You know how it is. You’re staying in someone’s house. With half an hour to kill before bedtime, you pick up one of the books arranged around the spare room and idly leaf through it. This happened to me a month ago. Rather than “idly leaf” through the book, however, I got hooked on it and am now on the last few pages, having greedily devoured it (albeit at my normal snail’s pace) over the last month. (Fortunately, my host was my mother, who was only too pleased to see someone enjoying her book and for me to take it away with me.)
The book is The life and times of William IV by Anne Somerset.
William IV had previously passed me by. But the book tells an enthralling tale of the naval life of William. He was not your usual royal. A breath of fresh air, one might say, who presided over the passing of the Great 1832 Reform Act, which heralded fairer representation across social classes and finally did away with most of the rotten and pocket boroughs.
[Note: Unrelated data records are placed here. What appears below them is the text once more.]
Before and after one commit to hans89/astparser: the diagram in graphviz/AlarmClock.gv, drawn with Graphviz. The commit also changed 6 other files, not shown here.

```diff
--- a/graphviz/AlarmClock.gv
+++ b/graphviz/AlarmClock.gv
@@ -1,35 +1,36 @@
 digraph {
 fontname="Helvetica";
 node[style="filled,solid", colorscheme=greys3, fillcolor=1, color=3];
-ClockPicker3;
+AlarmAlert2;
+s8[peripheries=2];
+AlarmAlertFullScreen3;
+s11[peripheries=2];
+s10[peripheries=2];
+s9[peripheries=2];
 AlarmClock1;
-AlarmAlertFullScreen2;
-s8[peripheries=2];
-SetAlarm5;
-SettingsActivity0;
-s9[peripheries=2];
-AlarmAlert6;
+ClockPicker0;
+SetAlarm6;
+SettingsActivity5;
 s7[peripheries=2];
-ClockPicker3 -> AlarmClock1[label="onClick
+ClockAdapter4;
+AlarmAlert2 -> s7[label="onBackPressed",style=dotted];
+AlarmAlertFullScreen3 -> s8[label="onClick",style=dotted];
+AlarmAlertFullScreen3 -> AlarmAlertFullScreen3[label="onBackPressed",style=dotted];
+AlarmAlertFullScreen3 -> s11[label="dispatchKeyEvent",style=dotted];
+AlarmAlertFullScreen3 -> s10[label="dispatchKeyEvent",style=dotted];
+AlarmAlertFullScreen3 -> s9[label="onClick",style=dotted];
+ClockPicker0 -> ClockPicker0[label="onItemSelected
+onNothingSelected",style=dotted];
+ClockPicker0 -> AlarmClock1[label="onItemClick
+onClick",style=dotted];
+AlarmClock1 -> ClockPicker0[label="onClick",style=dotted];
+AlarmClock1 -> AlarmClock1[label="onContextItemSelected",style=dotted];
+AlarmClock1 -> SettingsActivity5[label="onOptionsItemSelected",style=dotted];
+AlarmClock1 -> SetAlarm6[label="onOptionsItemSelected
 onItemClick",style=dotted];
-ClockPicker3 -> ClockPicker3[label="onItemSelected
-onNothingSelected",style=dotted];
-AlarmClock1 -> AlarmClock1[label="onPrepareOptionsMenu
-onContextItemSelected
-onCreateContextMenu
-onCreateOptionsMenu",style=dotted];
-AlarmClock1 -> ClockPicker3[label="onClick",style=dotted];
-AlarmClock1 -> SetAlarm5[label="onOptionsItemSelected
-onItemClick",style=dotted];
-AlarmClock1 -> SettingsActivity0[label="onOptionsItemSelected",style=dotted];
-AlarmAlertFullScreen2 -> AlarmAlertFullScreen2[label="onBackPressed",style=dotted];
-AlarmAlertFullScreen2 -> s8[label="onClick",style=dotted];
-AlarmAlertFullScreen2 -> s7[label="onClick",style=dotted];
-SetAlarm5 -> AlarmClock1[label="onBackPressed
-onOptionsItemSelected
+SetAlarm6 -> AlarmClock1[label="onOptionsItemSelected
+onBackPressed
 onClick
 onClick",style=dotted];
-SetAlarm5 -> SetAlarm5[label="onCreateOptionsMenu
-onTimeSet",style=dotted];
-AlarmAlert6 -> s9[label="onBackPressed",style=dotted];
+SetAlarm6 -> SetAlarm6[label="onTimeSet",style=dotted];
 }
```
But (viewed from today) it is extraordinary that, before he became king, he enjoyed a life of quiet domesticity in Bushy park, Surrey with his mistress, famous comedic actress Mrs Jordan, and their ten illegitimate children.